British people are traditionally seen as reserved, formal, bearers of stiff upper lips. But a survey this week revealed that in fact beneath the cool exterior run torrenting rivers of passion to equal those of our Mediterranean neighbours.
The survey, commissioned by erotic publisher Xcite Books, found that despite the recession, ‘it’s passion not wealth that the majority of us are lacking in our lives’. The researchers asked people what they’d like more of in their lives. Passion came top, followed by wealth and further down the list, romance.
Given that the respondents of the survey were no doubt readers of Xcite books, it’s little wonder that passion scored so high – in a larger survey of a broader range of people, I would expect romance to rate higher. Still, it’s good to see that money isn’t king.
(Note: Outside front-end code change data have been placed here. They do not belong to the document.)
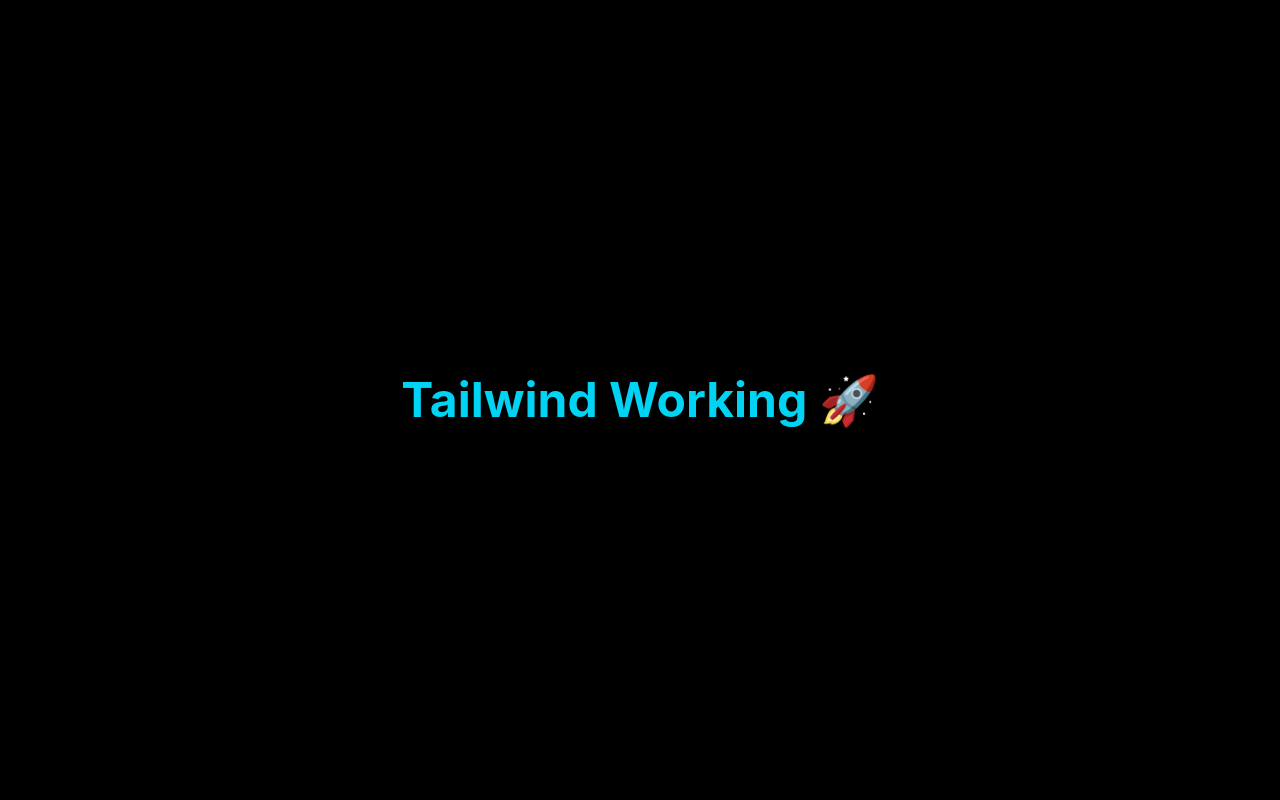
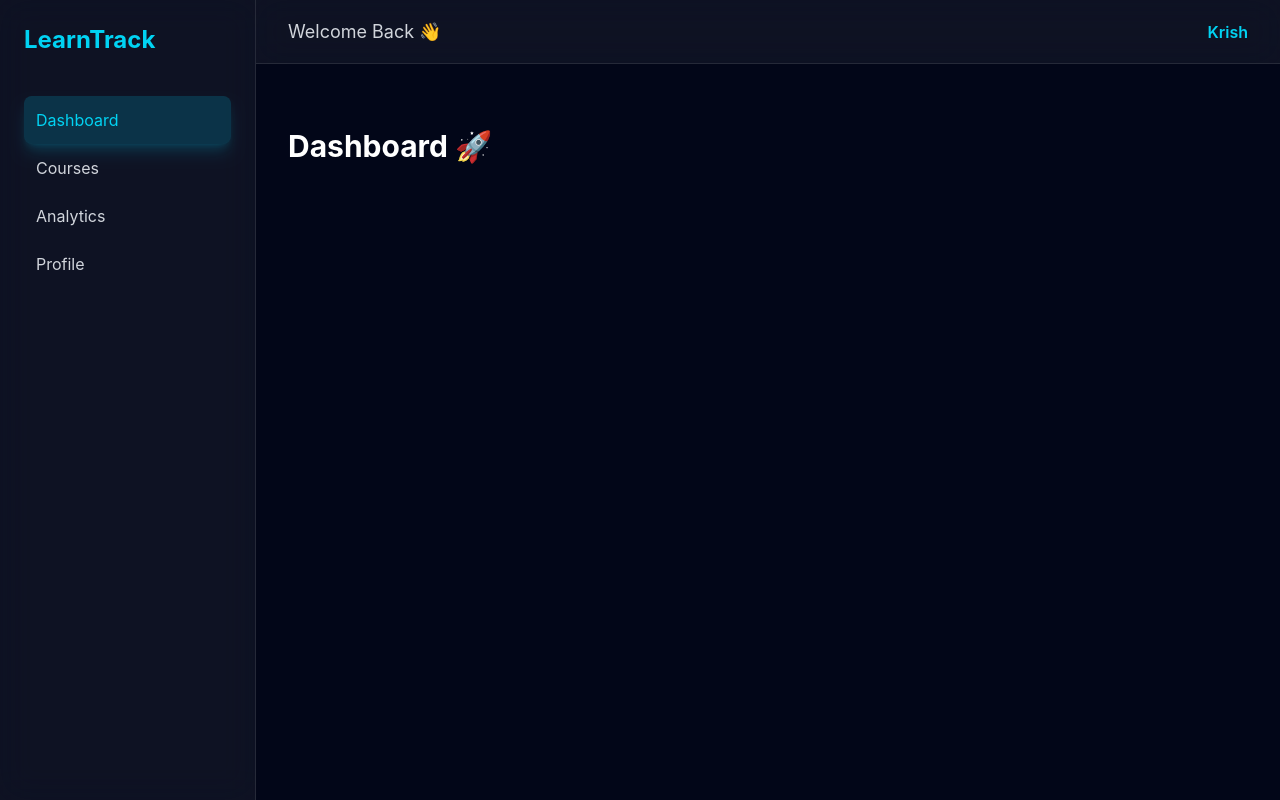
Before and after one commit to COZYkrish/Student-learning-dashboard, a React (Vite) app: page / in a window 1280 px wide. Built offline with nearby package versions, Linux system fonts and the light colour scheme.

Commit message:
Fixed missing default export in MainLayout component

```diff
--- a/src/App.jsx
+++ b/src/App.jsx
@@ -1,10 +1,22 @@
+import { BrowserRouter as Router, Routes, Route } from "react-router-dom"
+import MainLayout from "./layouts/MainLayout"
+import Dashboard from "./pages/Dashboard"
+import Courses from "./pages/Courses"
+import Analytics from "./pages/Analytics"
+import Profile from "./pages/Profile"
+
 function App() {
   return (
-    <div className="h-screen bg-black flex items-center justify-center">
-      <h1 className="text-5xl font-bold text-cyan-400">
-        Tailwind Working 🚀
-      </h1>
-    </div>
+    <Router>
+      <MainLayout>
+        <Routes>
+          <Route path="/" element={<Dashboard />} />
+          <Route path="/courses" element={<Courses />} />
+          <Route path="/analytics" element={<Analytics />} />
+          <Route path="/profile" element={<Profile />} />
+        </Routes>
+      </MainLayout>
+    </Router>
   )
 }
 
--- a/src/layouts/MainLayout.jsx
+++ b/src/layouts/MainLayout.jsx
@@ -0,0 +1,16 @@
+import Sidebar from "../components/layout/Sidebar"
+import Navbar from "../components/layout/Navbar"
+
+function MainLayout({ children }) {
+  return (
+    <div className="bg-slate-950 min-h-screen text-white">
+      <Sidebar />
+      <Navbar />
+      <div className="ml-64 pt-16 p-8">
+        {children}
+      </div>
+    </div>
+  )
+}
+
+export default MainLayout
--- a/src/pages/Analytics.jsx
+++ b/src/pages/Analytics.jsx
@@ -0,0 +1,5 @@
+function Analytics() {
+  return <div className="text-3xl font-bold">Analytics 📊</div>
+}
+
+export default Analytics
--- a/src/pages/Courses.jsx
+++ b/src/pages/Courses.jsx
@@ -0,0 +1,5 @@
+function Courses() {
+  return <div className="text-3xl font-bold">Courses 📚</div>
+}
+
+export default Courses
--- a/src/pages/Dashboard.jsx
+++ b/src/pages/Dashboard.jsx
@@ -0,0 +1,5 @@
+function Dashboard() {
+  return <div className="text-3xl font-bold">Dashboard 🚀</div>
+}
+
+export default Dashboard
--- a/src/pages/Profile.jsx
+++ b/src/pages/Profile.jsx
@@ -0,0 +1,5 @@
+function Profile() {
+  return <div className="text-3xl font-bold">Profile 👤</div>
+}
+
+export default Profile
```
I deliberately chose to make the protagonist of my novel Burning Embers English. I needed Coral to have unexplored the passion within before meeting Rafe – with his romantic African/French background. The book is set in 1970, and right after the swinging sixties, when something of a revolution took place in Britain thanks to independence afforded by the Mini car and the contraceptive pill, not to mention sexy new fashions like the mini skirt and knee-high boots. Coral is more reserved than some of her sisters of this era – she’s still a virgin, for example – but she’s quintessentially English in that within her burns a flame of passion. But this is one flame that’s not to be quenched, but instead ignited by the right man – Rafe.